When ING Australia (now ANZ Wealth/OnePath) acquired 76 per cent of platform Oasis Asset Management for $54 million in 2006, the financial advisers who supported and built the platform were outraged they didn’t benefit.
The deal, which valued the platform at $72 million, beefed up the coffers of private equity firm Pacific Equity Partners and Oasis’ principals.
But a new platform, which is about to hit the market, aims to financially reward its main users.
Newcomer to the administration market, Federal Alliance, claims its new low-cost platform is an Australian first, which will ultimately give mum and dad investors the opportunity to own a stake in the platform promoter.
According to the Federation Managed Accounts prospectus, a conversion event in approximately three years’ time will allow investors to buy up to 90 per cent of the platform promoter for an initial cost of $250 per share. The remaining 10 per cent will be owned by Federal Alliance’s key principals: John Morrison, Jan Morrison, Stephen Reed and Monty Grainger, and joint venture partner, Australian Unity.
Shareholders will be entitled to dividends, subject to a dividend pool being available and the financial position of the company.
The idea is that dividends will offset investors’ administration fees over a three-to-five year period, John Morrison, Federal Alliance director, said.
Federation Managed Accounts is a private-label platform built on Linear Asset Management’s technology and infrastructure, with NAB Asset Servicing as custodian.
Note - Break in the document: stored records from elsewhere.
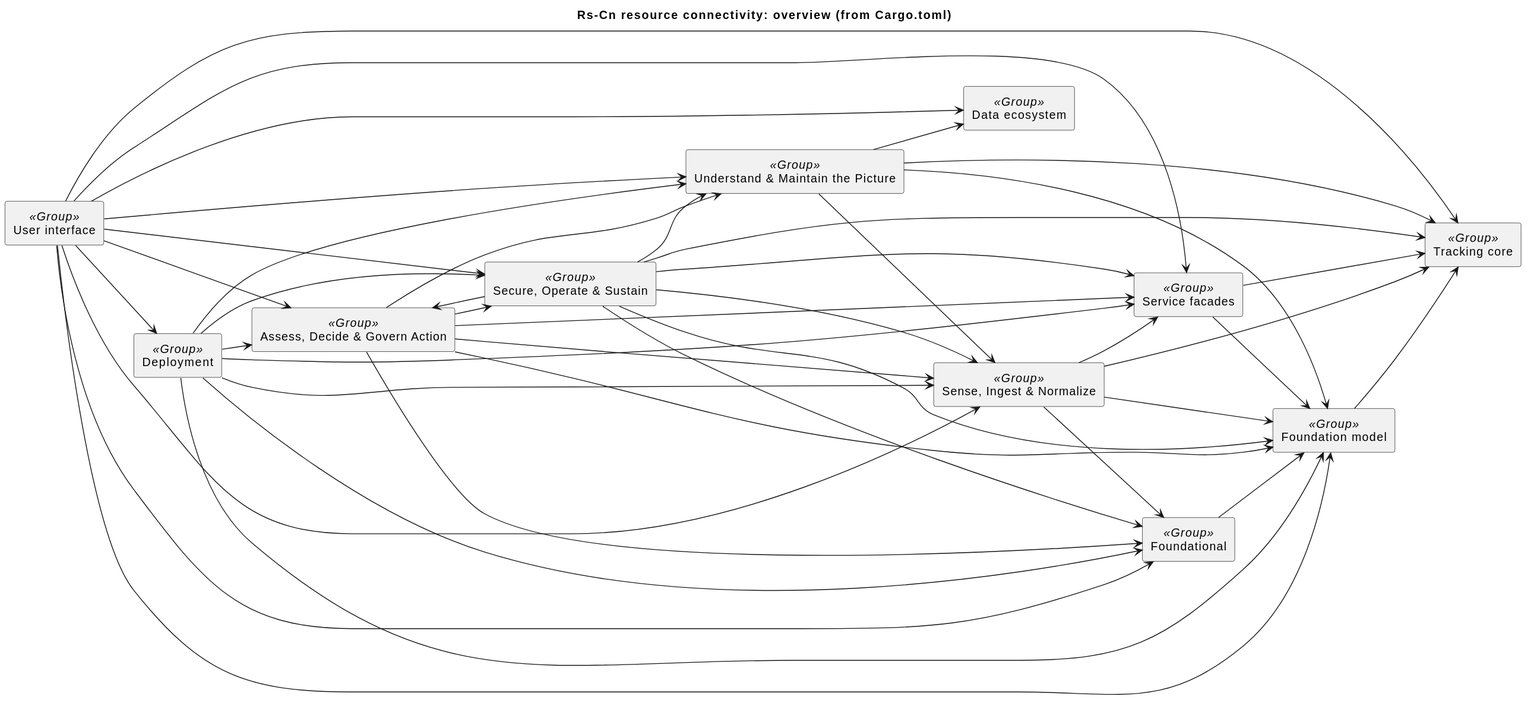
The PlantUML diagram docs/architecture/uaf/rendered/resources/Rs-Cn-overview.svg in WayneRoessling/gungnir, before a commit.
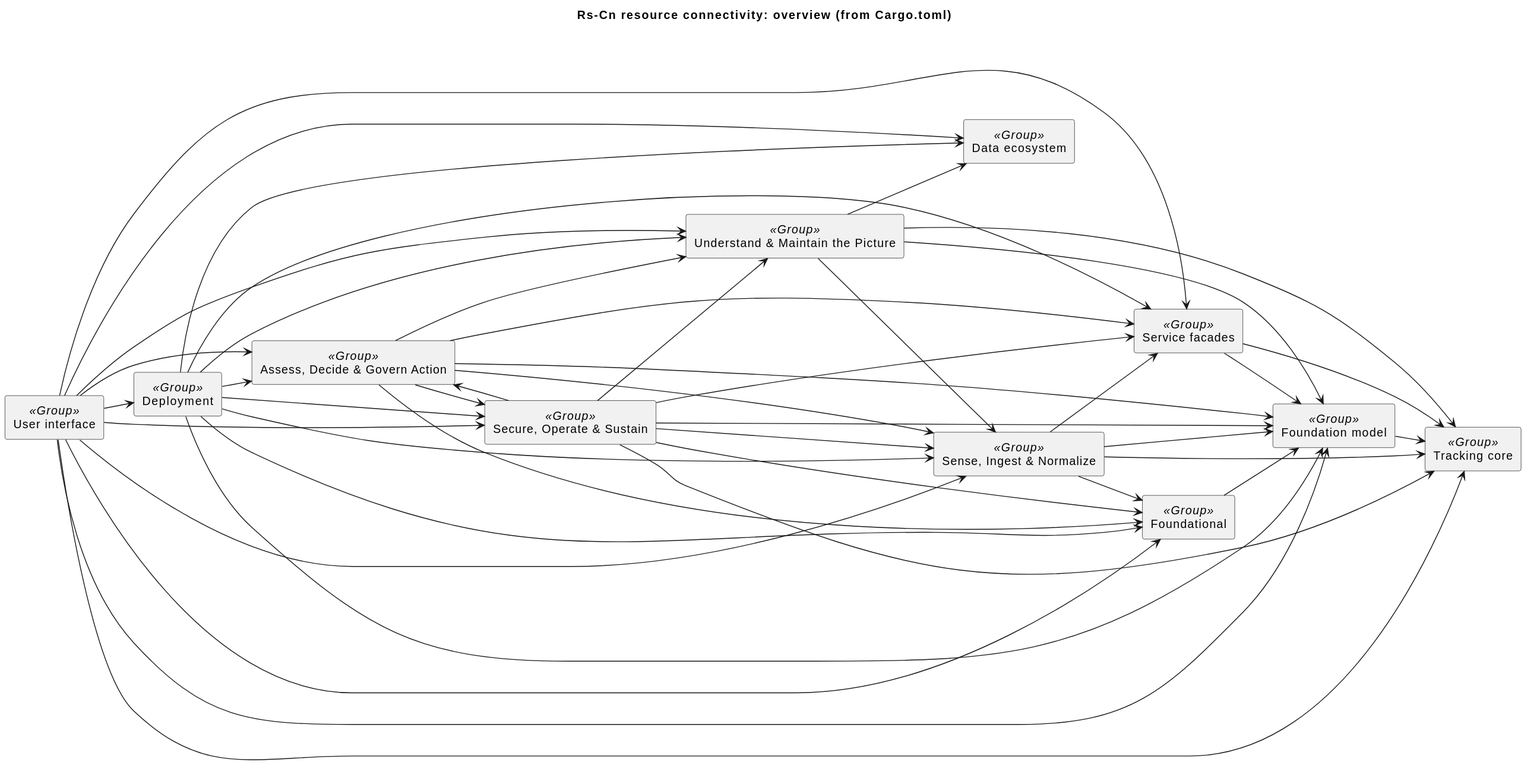
Later version of the same file.

Diff of the diagram source:
```diff
@@ -52,6 +52,7 @@
 deployment --> secure_operate_sustain
 deployment --> assess_decide_govern_action
 deployment --> understand_maintain_the_picture
+deployment --> data_ecosystem
 secure_operate_sustain --> sense_ingest_normalize
 secure_operate_sustain --> tracking_core
 sense_ingest_normalize --> tracking_core
```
It will provide access to all ASX-listed stocks and selected international equities plus managed funds. The platform’s managed funds menu is being finalised.
Australian Unity chief executive David Bryant said Federation Managed Accounts was a competitive entrant at a time when complex record-keeping requirements made the use of platforms increasingly appealing for investors so long as the price was right.
The platform will charge 0.44 per cent on balances up to $250,000; 0.33 per cent up to $500,000; 0.12 per cent up to $1 million and 0.11 per cent up to $2 million. For portfolios above $2 million, the fee will be negotiable. Investors will also incur an account-keeping fee of $1.76 per week, a custody fee of 0.013 per cent, plus any transaction and investment management fees.
At first glance, the fees for Federation Managed Accounts appear to be “at the bottom of the range”, CoreData principal Andrew Inwood said.